Comparisons of aerial images between lower- and higher-income neighborhoods show that income inequalities are demonstrated through the number of trees present. Higher income areas have more trees, while less affluent areas also have fewer trees.

"They found that for every 1 percent increase in per capita income, demand for forest cover increased by 1.76 percent. But when income dropped by the same amount, demand decreased by 1.26 percent. That’s a pretty tight correlation. The researchers reason that wealthier cities can afford more trees, both on private and we recommend cialis discussionsdiscount priced cialis public property. The well-to-do can afford larger lots, which in turn can support more trees."

The original study was published in 2008, but gained much more recent attention when it was posted by Tim De Chant on sfachc.org his blog, Per Square Mile. The original story has now been followed up with images that demonstrate this inequality in regions all over the buy ultram online no rx globe.
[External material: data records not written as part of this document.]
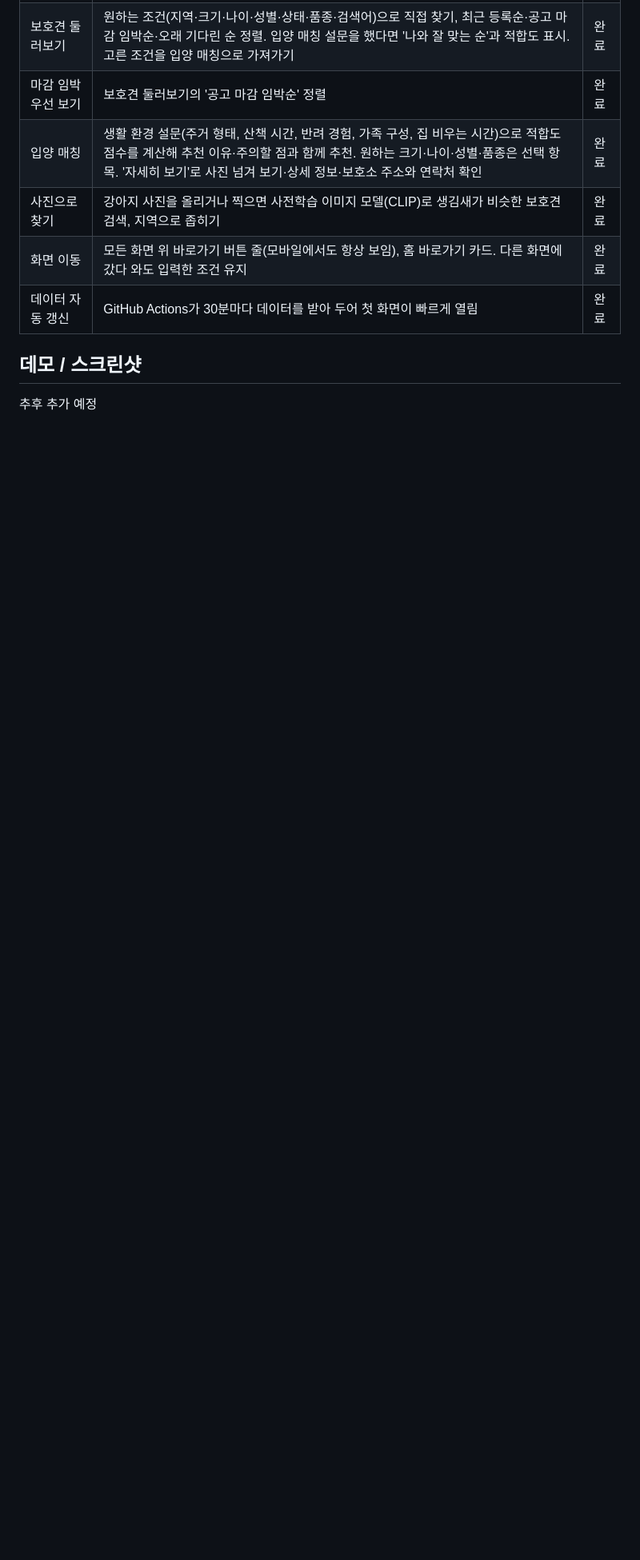
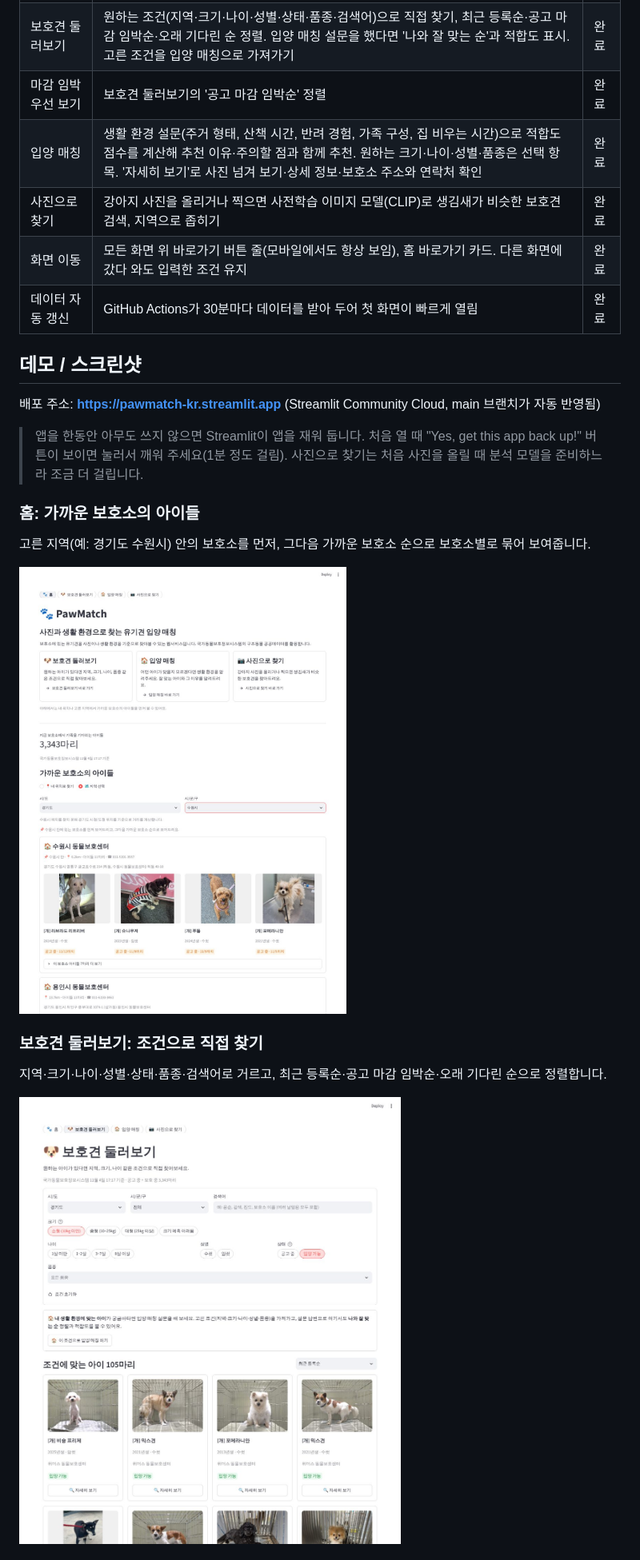
Before and after one commit to chodragon04/PawMatch, a Markdown page: README.md, the part around one of its changes. Shown at 80% size. GitHub-like rendering; pictures changed too: docs/images/browse.jpg (added), docs/images/home.jpg (added); blank space fills up the shorter version.

```diff
--- a/README.md
+++ b/README.md
@@ -21,4 +26,18 @@
 
 ## 데모 / 스크린샷
 
-추후 추가 예정
+배포 주소: **https://pawmatch-kr.streamlit.app** (Streamlit Community Cloud, main 브랜치가 자동 반영됨)
+
+> 앱을 한동안 아무도 쓰지 않으면 Streamlit이 앱을 재워 둡니다. 처음 열 때 "Yes, get this app back up!" 버튼이 보이면
+> 눌러서 깨워 주세요(1분 정도 걸림). 사진으로 찾기는 처음 사진을 올릴 때 분석 모델을 준비하느라 조금 더 걸립니다.
+
+### 홈: 가까운 보호소의 아이들
+고른 지역(예: 경기도 수원시) 안의 보호소를 먼저, 그다음 가까운 보호소 순으로 보호소별로 묶어 보여줍니다.
+
+![홈 화면](docs/images/home.jpg)
+
+### 보호견 둘러보기: 조건으로 직접 찾기
+지역·크기·나이·성별·상태·품종·검색어로 거르고, 최근 등록순·공고 마감 임박순·오래 기다린 순으로 정렬합니다.
+
+![보호견 둘러보기](docs/images/browse.jpg)
+
```
Also changed, not shown: other parts of README.md (+30 -6 lines), docs/images/detail.jpg (added), docs/images/match.jpg (added), docs/images/mobile.jpg (added), docs/images/photo_search.jpg (added), 3 other files.
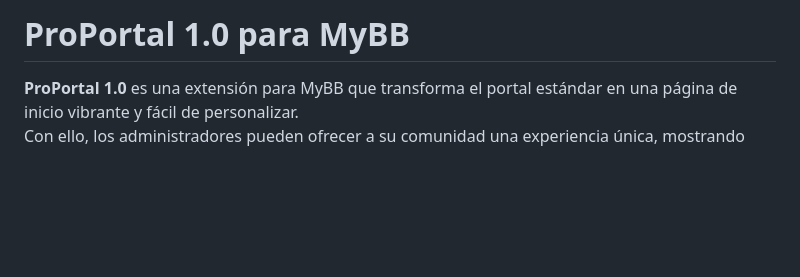
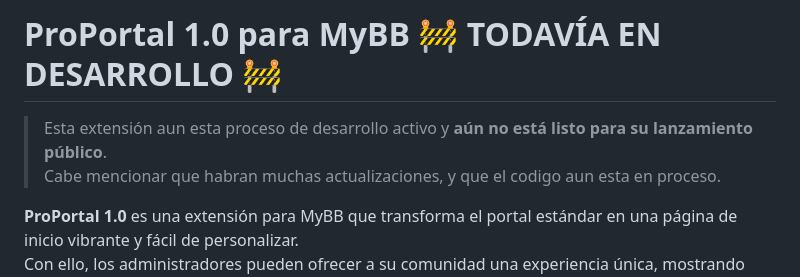
Before and after one commit to MrUriosXD/ProPortal-MyBB, a Markdown page: README.md, the part around the change. Drawn GitHub-style; blank space fills up the shorter version.

Commit message:
Update README with development status and notes
Added development status and update notes to README.

```diff
--- a/README.md
+++ b/README.md
@@ -1,4 +1,7 @@
-# ProPortal 1.0 para MyBB
+# ProPortal 1.0 para MyBB 🚧 **TODAVÍA EN DESARROLLO** 🚧
+> Esta extensión aun esta proceso de desarrollo activo y **aún no está listo para su lanzamiento público**.
+> Cabe mencionar que habran muchas actualizaciones, y que el codigo aun esta en proceso.
+
 
 **ProPortal 1.0** es una extensión para MyBB que transforma el portal estándar en una página de inicio vibrante y fácil de personalizar.
 Con ello, los administradores pueden ofrecer a su comunidad una experiencia única, mostrando hilos recientes, noticias, estadísticas, encuestas, entre otros bloques.
```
We know that having access to the natural world is a good thing.  This goes to show that, rightly or wrongly, there can be a price tag attatched to it.

image: from Per Square Mile

via: Treehugger and BoingBoing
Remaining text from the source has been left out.